Spokane Valley City Councilman Bill Gothmann announced yesterday that he won't seek re-election when his term expires at the end of the year. He filed paperwork with the Public Disclosure Commission last month to launch his re-election campaign, but said after a vacation with his wife he decided he would rather retire to spend more time with her and his family. "At the end of my life I want to turn around and say I spent a lot of time with my family," he said.
Gothmann had only collected a few campaign contributions since announcing his candidacy. "We will be returning 100 percent of that," he said. "Any money I did spend has come out of my own pocket."
As of right now no one has filed paperwork to run for Gothmann's seat, though Chuck Hafner filed to run for city council last month without specifying which seat he was running for.
Downtown businessman Steve Salvatori filed paperwork this month to launch a bid for Spokane City Council.
Salvatori, a Republican who run unsuccessfully for the Spokane County Commission last year, hopes to win the seat representing Northwest Spokane that will be vacated by Councilman Steve Corker. Corker announced late last year that he will run for City Council president.
Salvatori has been meeting with various city leaders in the last few months to explore bids for City Council, City Council president or mayor.
His paperwork announcing his run was filed with the state Public Disclosure Commission on Jan. 4.
Salvatori's campaign last year gained attention through numerous campaign signs with his picture that were pasted throughout downtown. Salvatori owns the Spokane Entrepreneurial Center and won signficant support from Spokane's business community in his run for county commission.
Spokane City Councilman Steve Corker announced Monday that he will run for Spokane City Council president next year.
Corker, 69, is a former advertising and marketing executive who was first elected to the council in 1999. Rather than run for re-election, Corker ran unsuccessfully for mayor in 2003. He also lost a City Council election in 2005. He returned to the council after winning a seat in 2007.
The only other candidate so far in the race is City Councilman Steve Eugster, who announced his intention to run for the position last year. City Council President Joe Shogan is term limited from running again.
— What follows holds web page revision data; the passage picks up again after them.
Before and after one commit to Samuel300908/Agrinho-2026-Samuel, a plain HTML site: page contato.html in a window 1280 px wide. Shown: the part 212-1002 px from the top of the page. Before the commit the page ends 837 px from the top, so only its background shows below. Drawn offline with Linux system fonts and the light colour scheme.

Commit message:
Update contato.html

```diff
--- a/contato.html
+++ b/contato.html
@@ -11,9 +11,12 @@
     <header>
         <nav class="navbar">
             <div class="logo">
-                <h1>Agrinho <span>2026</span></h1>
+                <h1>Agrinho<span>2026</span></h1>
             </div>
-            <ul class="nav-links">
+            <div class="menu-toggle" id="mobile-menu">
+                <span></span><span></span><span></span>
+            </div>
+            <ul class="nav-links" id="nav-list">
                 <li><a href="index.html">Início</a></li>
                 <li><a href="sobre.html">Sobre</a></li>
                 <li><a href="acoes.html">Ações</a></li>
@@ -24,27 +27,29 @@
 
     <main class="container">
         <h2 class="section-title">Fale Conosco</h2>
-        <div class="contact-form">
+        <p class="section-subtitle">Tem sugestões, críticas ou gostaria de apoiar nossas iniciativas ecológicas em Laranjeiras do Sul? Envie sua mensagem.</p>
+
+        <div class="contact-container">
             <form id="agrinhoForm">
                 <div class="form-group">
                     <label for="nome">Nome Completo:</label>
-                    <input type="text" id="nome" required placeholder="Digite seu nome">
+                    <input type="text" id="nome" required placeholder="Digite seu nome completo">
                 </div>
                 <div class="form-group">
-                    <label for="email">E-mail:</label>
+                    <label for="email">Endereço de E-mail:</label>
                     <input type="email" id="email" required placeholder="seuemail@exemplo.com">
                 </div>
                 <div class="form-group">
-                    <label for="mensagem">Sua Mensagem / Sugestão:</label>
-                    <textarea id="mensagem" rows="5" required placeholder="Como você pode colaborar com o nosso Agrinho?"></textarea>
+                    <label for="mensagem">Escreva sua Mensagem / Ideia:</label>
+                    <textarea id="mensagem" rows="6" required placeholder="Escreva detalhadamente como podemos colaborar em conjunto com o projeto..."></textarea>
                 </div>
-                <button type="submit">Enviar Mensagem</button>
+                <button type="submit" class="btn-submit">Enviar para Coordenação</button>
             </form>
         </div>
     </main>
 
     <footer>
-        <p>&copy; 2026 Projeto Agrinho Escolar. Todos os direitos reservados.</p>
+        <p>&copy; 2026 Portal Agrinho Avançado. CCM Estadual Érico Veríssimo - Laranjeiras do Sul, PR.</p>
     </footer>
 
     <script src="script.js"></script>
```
Mary Verner is seven months away from achieving what some might consider a sad milestone: Only three years into her term, she will become Spokane’s longest serving mayor since voters approved the strong mayor system.
On Thursday, Verner officially began her quest to dislodge another Spokane mayoral curse. She hopes to become the city’s first reelected mayor since David Rodgers won a second term in 1973.
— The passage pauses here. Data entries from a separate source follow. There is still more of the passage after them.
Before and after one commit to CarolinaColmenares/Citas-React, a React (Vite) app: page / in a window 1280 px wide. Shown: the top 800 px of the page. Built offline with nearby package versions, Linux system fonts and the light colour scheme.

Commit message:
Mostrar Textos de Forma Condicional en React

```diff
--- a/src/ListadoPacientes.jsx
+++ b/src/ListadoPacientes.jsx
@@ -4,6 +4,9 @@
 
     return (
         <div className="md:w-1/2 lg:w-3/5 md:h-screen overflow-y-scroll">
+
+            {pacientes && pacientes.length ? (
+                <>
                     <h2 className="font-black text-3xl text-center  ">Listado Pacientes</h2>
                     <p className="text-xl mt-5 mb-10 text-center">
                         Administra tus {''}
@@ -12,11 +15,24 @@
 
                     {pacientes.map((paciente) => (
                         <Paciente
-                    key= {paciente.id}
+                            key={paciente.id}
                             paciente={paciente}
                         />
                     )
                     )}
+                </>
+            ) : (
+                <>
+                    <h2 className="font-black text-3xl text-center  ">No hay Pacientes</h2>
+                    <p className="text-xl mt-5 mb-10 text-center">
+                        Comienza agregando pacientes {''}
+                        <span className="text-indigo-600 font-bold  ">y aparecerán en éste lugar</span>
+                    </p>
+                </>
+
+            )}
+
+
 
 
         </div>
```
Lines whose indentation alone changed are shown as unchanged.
Illness, scandal, a lack of union support, River Park Square and neighborhood turmoil have worked against any mayor serving more than four years since Rodgers left office. And since Spokane mayors became strong mayors a decade ago, no mayor has even served a full four-year term.
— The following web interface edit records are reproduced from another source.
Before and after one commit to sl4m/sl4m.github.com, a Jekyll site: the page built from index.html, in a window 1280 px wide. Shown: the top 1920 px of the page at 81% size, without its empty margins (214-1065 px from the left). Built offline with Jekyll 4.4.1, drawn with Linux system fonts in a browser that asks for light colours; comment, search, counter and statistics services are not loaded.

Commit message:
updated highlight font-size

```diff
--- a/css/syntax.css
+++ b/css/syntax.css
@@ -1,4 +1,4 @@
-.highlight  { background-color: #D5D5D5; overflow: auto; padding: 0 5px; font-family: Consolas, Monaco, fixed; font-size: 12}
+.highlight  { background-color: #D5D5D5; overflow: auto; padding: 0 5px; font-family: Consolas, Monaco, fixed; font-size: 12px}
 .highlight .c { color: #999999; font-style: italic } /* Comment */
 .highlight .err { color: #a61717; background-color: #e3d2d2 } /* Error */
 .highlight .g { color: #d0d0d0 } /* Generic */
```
Verner held a $40-a-plate breakfast Thursday to kick off her 2011 reelection bid.
While her “kick-off” event is Friday, her first reelection fund-raising event was in October — more than two years from Election Day.
She’s raised $8,000 so far, some from the same Democratic, union and neighborhood sources she won backing from in 2007. The Spokane Firefighters’ Union gave $450. Water attorney Rachael Pascal-Osborn gave $100. Neighborhood leader Mel Silva gave $50.
But she also has the support of Avista, which backed her opponent, Dennis Hession, in the 2007 race. Avista, which often contributes to incumbents, gave her campaign $500. And she even got $100 from Republican county commission candidate Steve Salvatori. (There’s no donation as of yet reported from Democratic County Commissioner Bonnie Mager, who gave $100 to Verner’s 2007 bid.)
Other contributors include city hall administrators Sheila Collins and Karen Stratton, as well as Scott Staab, husband of Tracy Staab, who was appointed by Verner to the city’s Municipal Court bench, and Kim Danek, wife of Ted Danek, who serves as Verner’s city administrator.
She also has support from one of her one-term predecessors: Sheri Barnard gave $20.
(Photo above is from Verner’s 2007 election victory party.)